This article does a good job explaining the differences between private equity and venture capital. We believe the opportunity to help startups and other younger businesses is particularly exciting in the underserved Midwest. The returns here are statistically greater, and the region is fertile ground for innovation and emerging technology.
Tom Kilcoyne, General Partner
Source: Investopedia | Boomerang Blog Team 7/30/2019
Private Equity vs. Venture Capital: An Overview
Private equity is sometimes confused with venture capital because they both refer to firms that invest in companies and exit through selling their investments in equity financing, such as initial public offerings (IPOs). However, there are major differences in the way firms involved in the two types of funding conduct business.
Private equity and venture capital buy different types and sizes of companies, invest different amounts of money, and claim different percentages of equity in the companies in which they invest.
Private equity, at its most basic, is equity—shares representing ownership of, or an interest in, an entity—that is not publicly listed or traded.
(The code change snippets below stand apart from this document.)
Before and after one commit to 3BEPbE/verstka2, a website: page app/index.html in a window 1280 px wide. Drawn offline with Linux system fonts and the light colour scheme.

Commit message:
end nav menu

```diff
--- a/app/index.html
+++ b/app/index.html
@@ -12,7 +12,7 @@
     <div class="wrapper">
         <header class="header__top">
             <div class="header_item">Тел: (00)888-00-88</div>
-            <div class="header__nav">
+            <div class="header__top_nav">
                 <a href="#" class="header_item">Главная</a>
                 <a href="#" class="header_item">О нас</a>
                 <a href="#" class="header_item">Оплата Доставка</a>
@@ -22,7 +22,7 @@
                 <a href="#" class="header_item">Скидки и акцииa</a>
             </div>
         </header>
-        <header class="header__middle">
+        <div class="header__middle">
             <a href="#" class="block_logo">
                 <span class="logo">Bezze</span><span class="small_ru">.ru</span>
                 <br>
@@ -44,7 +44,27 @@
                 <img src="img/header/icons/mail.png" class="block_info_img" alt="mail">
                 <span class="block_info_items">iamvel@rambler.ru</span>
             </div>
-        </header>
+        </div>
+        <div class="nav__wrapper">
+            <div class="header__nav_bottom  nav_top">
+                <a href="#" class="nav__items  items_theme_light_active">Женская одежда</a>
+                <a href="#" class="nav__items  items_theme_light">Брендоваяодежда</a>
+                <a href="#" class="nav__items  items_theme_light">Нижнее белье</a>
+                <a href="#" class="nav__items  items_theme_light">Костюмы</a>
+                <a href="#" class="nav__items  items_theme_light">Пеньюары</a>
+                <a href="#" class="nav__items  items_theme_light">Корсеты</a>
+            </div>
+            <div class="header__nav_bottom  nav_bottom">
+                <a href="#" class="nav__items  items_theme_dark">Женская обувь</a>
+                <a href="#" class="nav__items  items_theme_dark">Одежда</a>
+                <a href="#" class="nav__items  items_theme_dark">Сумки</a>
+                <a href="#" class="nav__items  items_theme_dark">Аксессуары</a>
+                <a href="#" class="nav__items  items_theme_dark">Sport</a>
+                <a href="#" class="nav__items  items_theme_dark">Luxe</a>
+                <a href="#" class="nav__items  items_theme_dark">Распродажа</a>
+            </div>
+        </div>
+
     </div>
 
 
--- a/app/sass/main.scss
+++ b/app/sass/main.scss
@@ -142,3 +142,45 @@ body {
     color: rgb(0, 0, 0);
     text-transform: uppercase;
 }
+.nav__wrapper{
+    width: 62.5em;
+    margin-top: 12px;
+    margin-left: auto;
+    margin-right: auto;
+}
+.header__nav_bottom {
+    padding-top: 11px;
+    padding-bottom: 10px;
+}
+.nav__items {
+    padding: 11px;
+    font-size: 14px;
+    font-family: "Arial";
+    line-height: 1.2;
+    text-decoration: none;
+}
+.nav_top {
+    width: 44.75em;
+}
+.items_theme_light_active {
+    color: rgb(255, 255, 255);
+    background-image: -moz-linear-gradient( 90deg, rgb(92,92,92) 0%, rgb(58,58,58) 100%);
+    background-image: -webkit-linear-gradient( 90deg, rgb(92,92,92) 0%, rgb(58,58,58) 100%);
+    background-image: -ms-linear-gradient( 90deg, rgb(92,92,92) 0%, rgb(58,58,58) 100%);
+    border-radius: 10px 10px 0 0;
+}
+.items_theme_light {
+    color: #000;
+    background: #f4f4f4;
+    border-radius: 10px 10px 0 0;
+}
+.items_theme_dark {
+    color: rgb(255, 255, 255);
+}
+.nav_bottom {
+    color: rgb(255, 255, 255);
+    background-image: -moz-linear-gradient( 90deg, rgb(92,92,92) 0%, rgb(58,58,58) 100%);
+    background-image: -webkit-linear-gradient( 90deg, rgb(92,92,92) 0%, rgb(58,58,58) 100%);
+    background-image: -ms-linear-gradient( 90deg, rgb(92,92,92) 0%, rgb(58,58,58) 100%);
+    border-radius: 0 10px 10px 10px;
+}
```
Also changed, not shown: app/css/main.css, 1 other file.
Private equity is a source of investment capital that comes from high net worth individuals and firms. These investors buy shares of private companies—or gain control of public companies with the intention of taking them private and ultimately delisting them from public stock exchanges. Large institutional investors dominate the private equity world, including pension funds and large private equity firms funded by a group of accredited investors.
Venture Capital is financing given to startup companies and small businesses that are seen as having the potential to break out. The funding for this financing usually comes from wealthy investors, investment banks, and any other financial institutions. The investment doesn’t have to be just financial, but can also be offered via technical or managerial expertise.